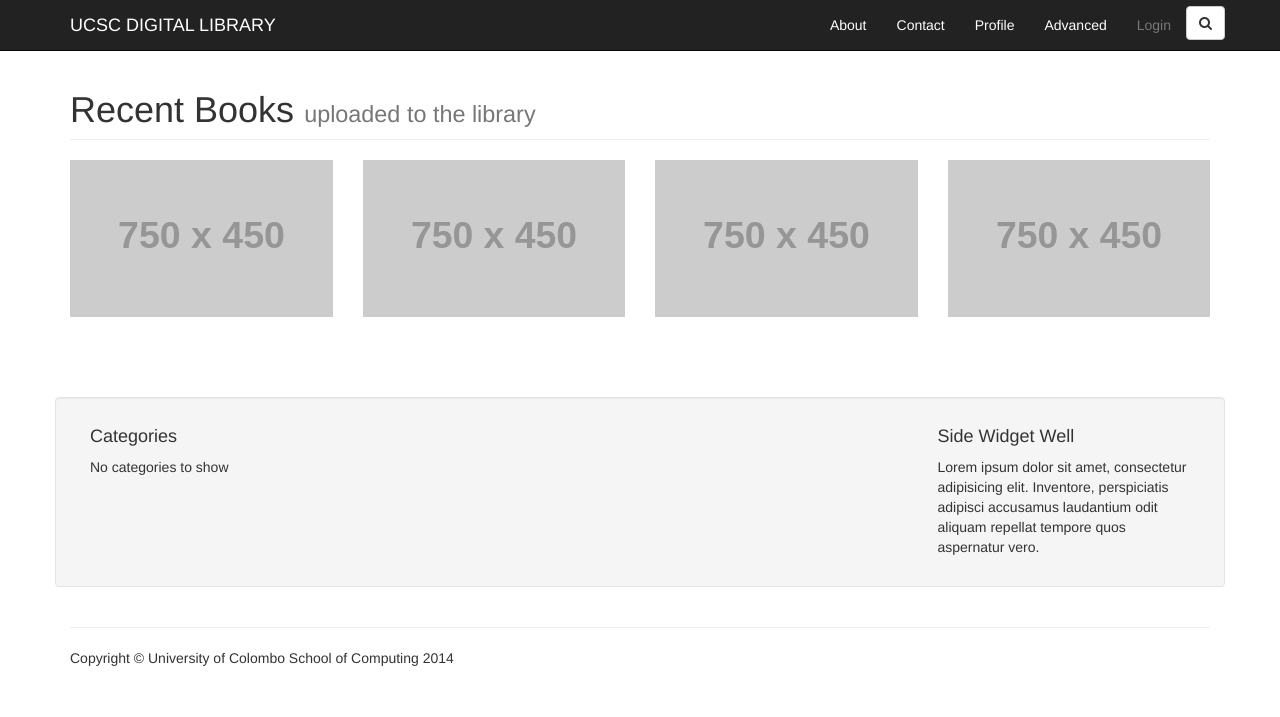
After one commit to rhperera/pusthaka, a CodeIgniter app: page /posts/recent in a window 1280 px wide. The commit adds this page. Shown: the top 717 px of the page. Run offline with CodeIgniter, Linux system fonts and the light colour scheme; data comes from the database, SQL or seed files in the repository; grey boxes labelled with a size stand in for pictures from a placeholder-image service; some libraries are stand-ins or nearby versions.

Commit message:
added recent books view and controller

```diff
--- a/application/controllers/posts.php
+++ b/application/controllers/posts.php
@@ -15,7 +15,7 @@ class Posts extends CI_Controller
     }
     function index()
     {
-        $data['posts']=$this->post->get_materials(10);
+        //$data['posts']=$this->post->get_materials(10);
         $data['categories']=$this->category->get_categories();
         //echo"<pre>"; print_r($data['posts']); echo "";
         $this->load->view('header',$data);
@@ -40,4 +40,13 @@ class Posts extends CI_Controller
             redirect(base_url().'posts');
         }
     }
+
+    function recent()
+    {
+        $data['recents']=$this->post->get_materials(10);
+        $this->load->view('header',$data);
+        $this->load->view('navbar',$data);
+        $this->load->view('recentbooks',$data);
+        $this->load->view('footer',$data);
+    }
 }
--- a/application/views/panel.php
+++ b/application/views/panel.php
@@ -15,7 +15,7 @@
             <div class="panel-body">
                 <h4>Read Online</h4>
                 <p>View and read most recently uploaded books now.</p>
-                <a href="#" class="btn btn-primary">Recent Books</a>
+                <a href="<?php echo base_url()?>posts/recent" class="btn btn-primary">Recent Books</a>
             </div>
         </div>
     </div>
--- /dev/null
+++ b/application/views/recentbooks.php
@@ -0,0 +1,35 @@
+
+
+
+<div class="container">
+
+    <div class="row">
+            <div class="col-lg-12">
+                <h1 class="page-header">Recent Books
+                    <small>uploaded to the library</small>
+                </h1>
+            </div>
+ </div>
+
+    <div class="row">
+            <div class="col-md-3 img-portfolio">
+                <a href="portfolio-item.html">
+                    <img class="img-responsive img-hover" src="http://placehold.it/750x450" alt="">
+                </a>
+            </div>
+            <div class="col-md-3 img-portfolio">
+                <a href="portfolio-item.html">
+                    <img class="img-responsive img-hover" src="http://placehold.it/750x450" alt="">
+                </a>
+            </div>
+            <div class="col-md-3 img-portfolio">
+                <a href="portfolio-item.html">
+                    <img class="img-responsive img-hover" src="http://placehold.it/750x450" alt="">
+                </a>
+            </div>
+            <div class="col-md-3 img-portfolio">
+                <a href="portfolio-item.html">
+                    <img class="img-responsive img-hover" src="http://placehold.it/750x450" alt="">
+                </a>
+            </div>
+    </div>
```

========================================================================

§ **WORK REQUIRED**:
Scan the listing and copy every line where the string "views" shows up.

§ **WRITTEN ANSWER**:
--- a/application/views/panel.php
+++ b/application/views/panel.php
+++ b/application/views/recentbooks.php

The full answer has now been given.